Problem to work on:
Write out the data word for word and drop any picture you find.

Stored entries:
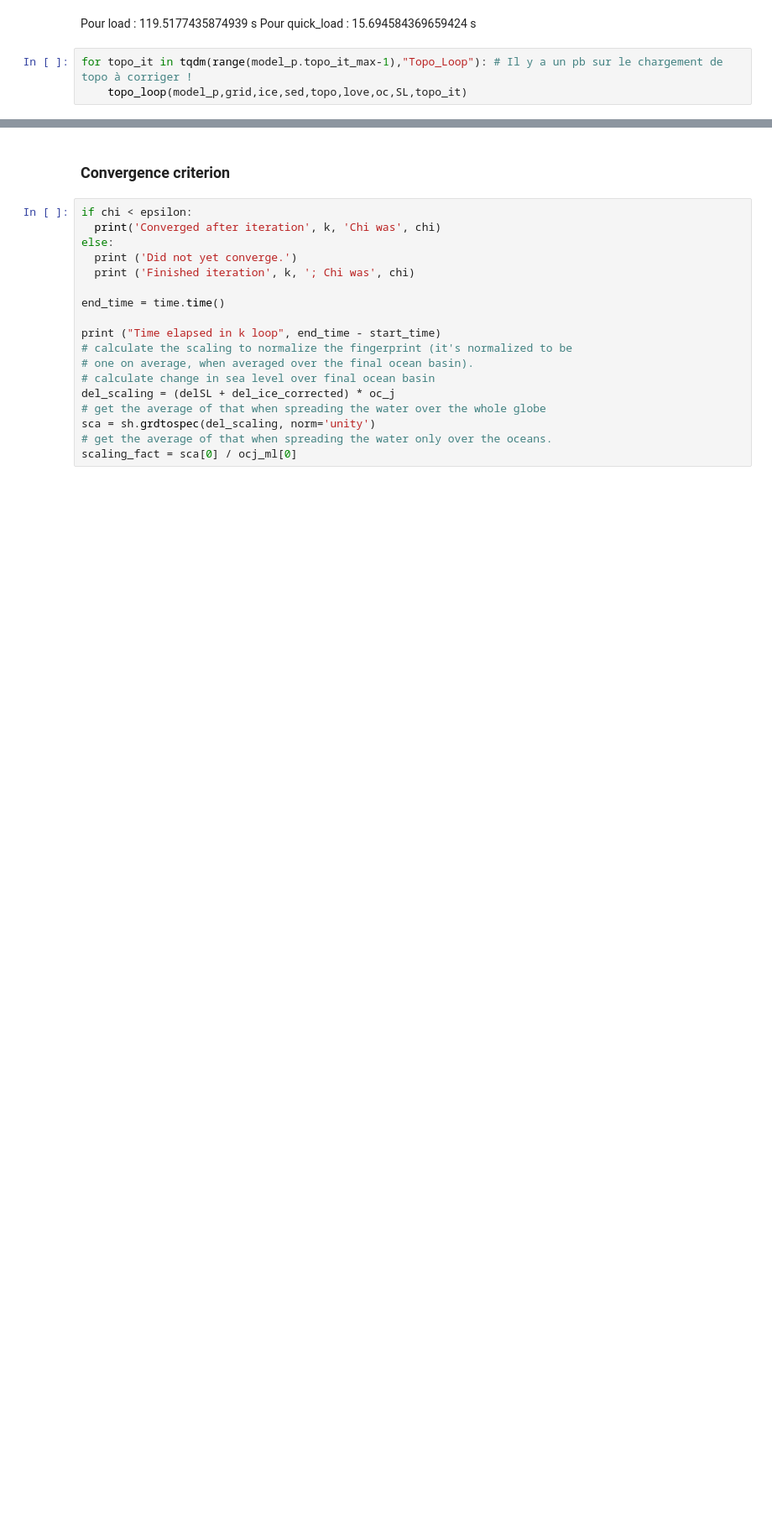
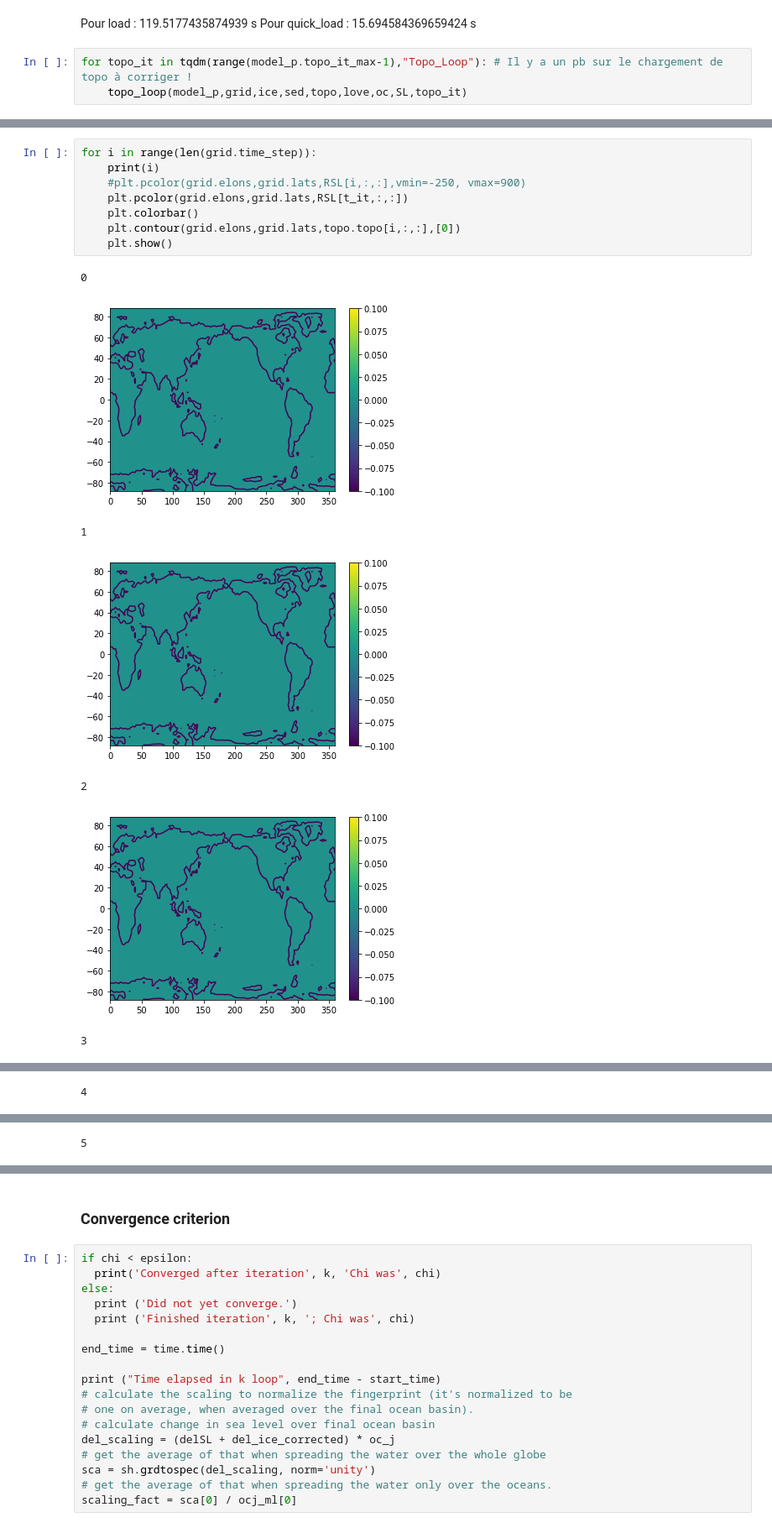
Before and after one commit to AHenryLarroze/Py_SL_C0de, a Jupyter notebook: SL_equation_elastic.ipynb, the cells around one changed output, grey strips where cells are left out. Shown at 84% size. Saved outputs shown, nothing was run; the diff lists cells and outputs as text; blank space fills up the shorter version.

```diff
--- a/SL_equation_elastic.ipynb
+++ b/SL_equation_elastic.ipynb
@@ -783,0 +824,16 @@ for topo_it in tqdm(range(model_p.topo_it_max-1),"Topo_Loop"): # Il y a un pb su
+# %%
+for i in range(len(grid.time_step)):
+    print(i)
+    #plt.pcolor(grid.elons,grid.lats,RSL[i,:,:],vmin=-250, vmax=900)
+    plt.pcolor(grid.elons,grid.lats,RSL[t_it,:,:])
+    plt.colorbar()
+    plt.contour(grid.elons,grid.lats,topo.topo[i,:,:],[0])
+    plt.show()
+# %% [output]
+0
+[figure, added]
+1
+[figure, added]
+2
+[figure, added]
+3
@@ -783,0 +841 @@ for topo_it in tqdm(range(model_p.topo_it_max-1),"Topo_Loop"): # Il y a un pb su
+4
@@ -783,0 +843 @@ for topo_it in tqdm(range(model_p.topo_it_max-1),"Topo_Loop"): # Il y a un pb su
+5
```
Also changed, not shown: parts of 11 cells of this notebook.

Exercise result:
Before and after one commit to AHenryLarroze/Py_SL_C0de, a Jupyter notebook: SL_equation_elastic.ipynb, the cells around one changed output, grey strips where cells are left out. Shown at 84% size. Saved outputs shown, nothing was run; the diff lists cells and outputs as text; blank space fills up the shorter version.

```diff
--- a/SL_equation_elastic.ipynb
+++ b/SL_equation_elastic.ipynb
@@ -783,0 +824,16 @@ for topo_it in tqdm(range(model_p.topo_it_max-1),"Topo_Loop"): # Il y a un pb su
+# %%
+for i in range(len(grid.time_step)):
+    print(i)
+    #plt.pcolor(grid.elons,grid.lats,RSL[i,:,:],vmin=-250, vmax=900)
+    plt.pcolor(grid.elons,grid.lats,RSL[t_it,:,:])
+    plt.colorbar()
+    plt.contour(grid.elons,grid.lats,topo.topo[i,:,:],[0])
+    plt.show()
+# %% [output]
+0
+[figure, added]
+1
+[figure, added]
+2
+[figure, added]
+3
@@ -783,0 +841 @@ for topo_it in tqdm(range(model_p.topo_it_max-1),"Topo_Loop"): # Il y a un pb su
+4
@@ -783,0 +843 @@ for topo_it in tqdm(range(model_p.topo_it_max-1),"Topo_Loop"): # Il y a un pb su
+5
```
Also changed, not shown: parts of 11 cells of this notebook.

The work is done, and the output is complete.